(Entries taken from a collection)
= = =
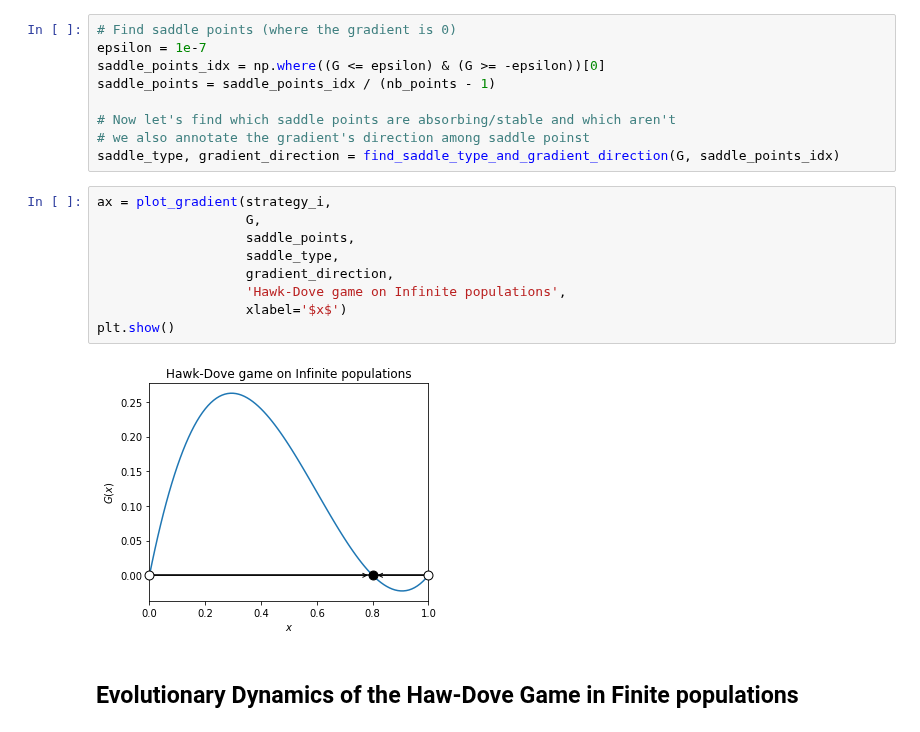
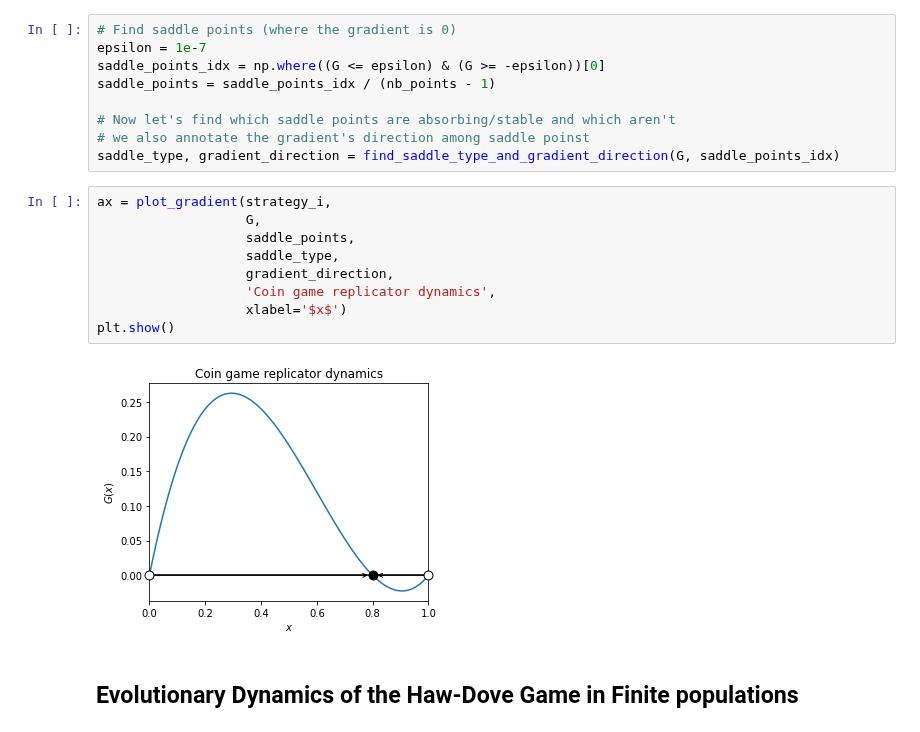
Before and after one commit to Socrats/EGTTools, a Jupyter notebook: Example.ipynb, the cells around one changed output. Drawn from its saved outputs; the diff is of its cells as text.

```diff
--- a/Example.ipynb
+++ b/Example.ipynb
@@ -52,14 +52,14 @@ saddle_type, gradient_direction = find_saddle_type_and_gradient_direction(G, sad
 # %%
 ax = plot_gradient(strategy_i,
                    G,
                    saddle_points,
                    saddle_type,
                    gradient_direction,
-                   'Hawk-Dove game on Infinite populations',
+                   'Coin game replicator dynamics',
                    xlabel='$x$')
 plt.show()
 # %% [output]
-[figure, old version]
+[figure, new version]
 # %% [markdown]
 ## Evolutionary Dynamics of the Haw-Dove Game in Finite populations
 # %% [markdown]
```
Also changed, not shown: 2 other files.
= = =
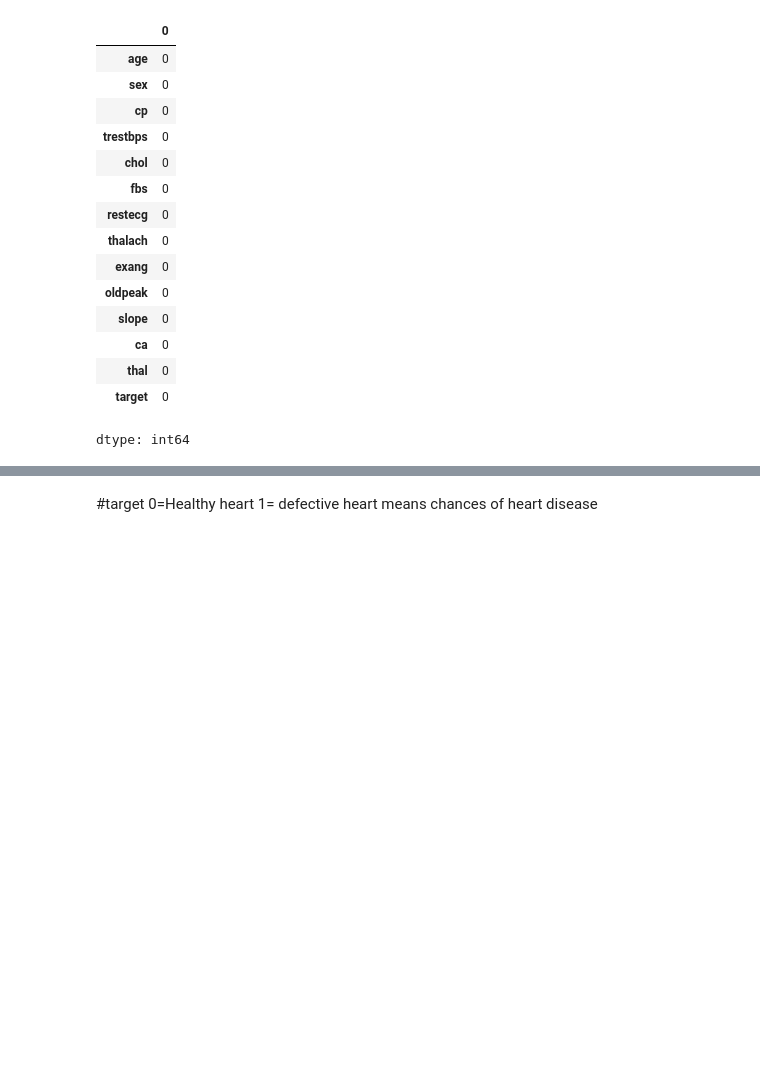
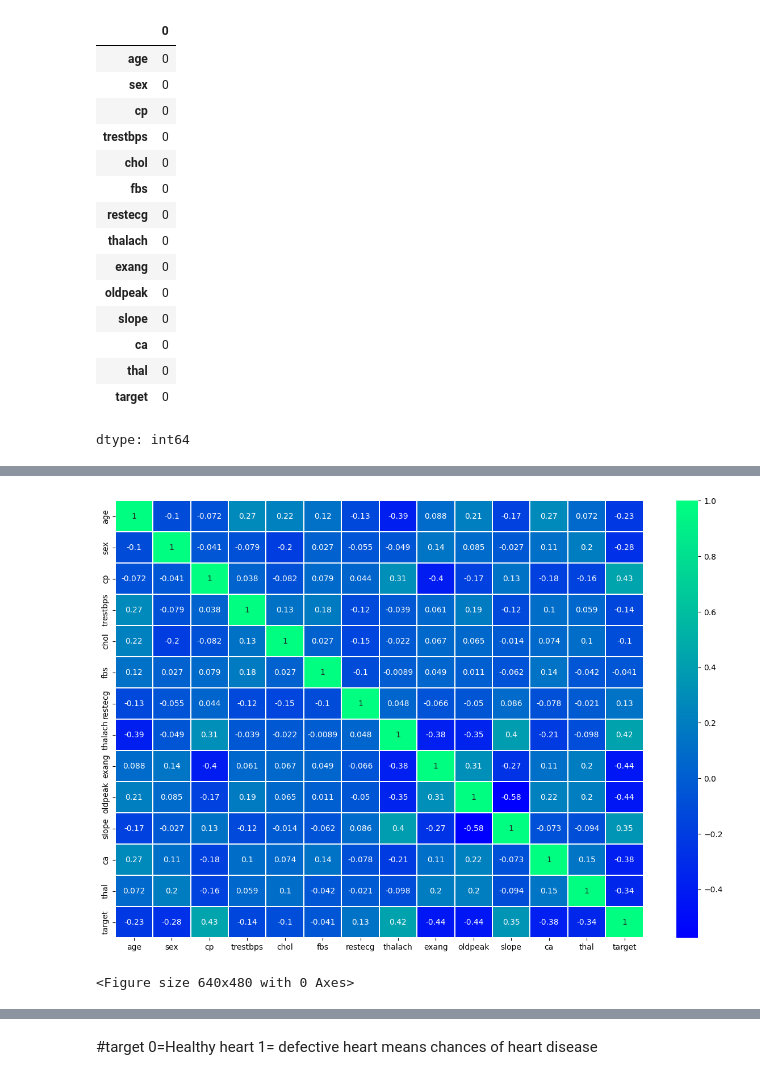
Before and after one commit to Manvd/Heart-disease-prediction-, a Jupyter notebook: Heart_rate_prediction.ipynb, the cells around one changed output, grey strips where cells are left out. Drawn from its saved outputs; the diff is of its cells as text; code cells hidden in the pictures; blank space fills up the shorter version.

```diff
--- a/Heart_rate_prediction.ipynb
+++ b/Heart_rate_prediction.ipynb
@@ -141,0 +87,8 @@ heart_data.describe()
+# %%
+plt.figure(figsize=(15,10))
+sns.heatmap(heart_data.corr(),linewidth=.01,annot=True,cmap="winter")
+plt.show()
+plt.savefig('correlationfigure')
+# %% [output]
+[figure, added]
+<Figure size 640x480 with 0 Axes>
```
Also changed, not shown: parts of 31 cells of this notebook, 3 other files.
= = =
Activity: State the number of lines in the records that include "changed", and write nothing else.

Written solution: 4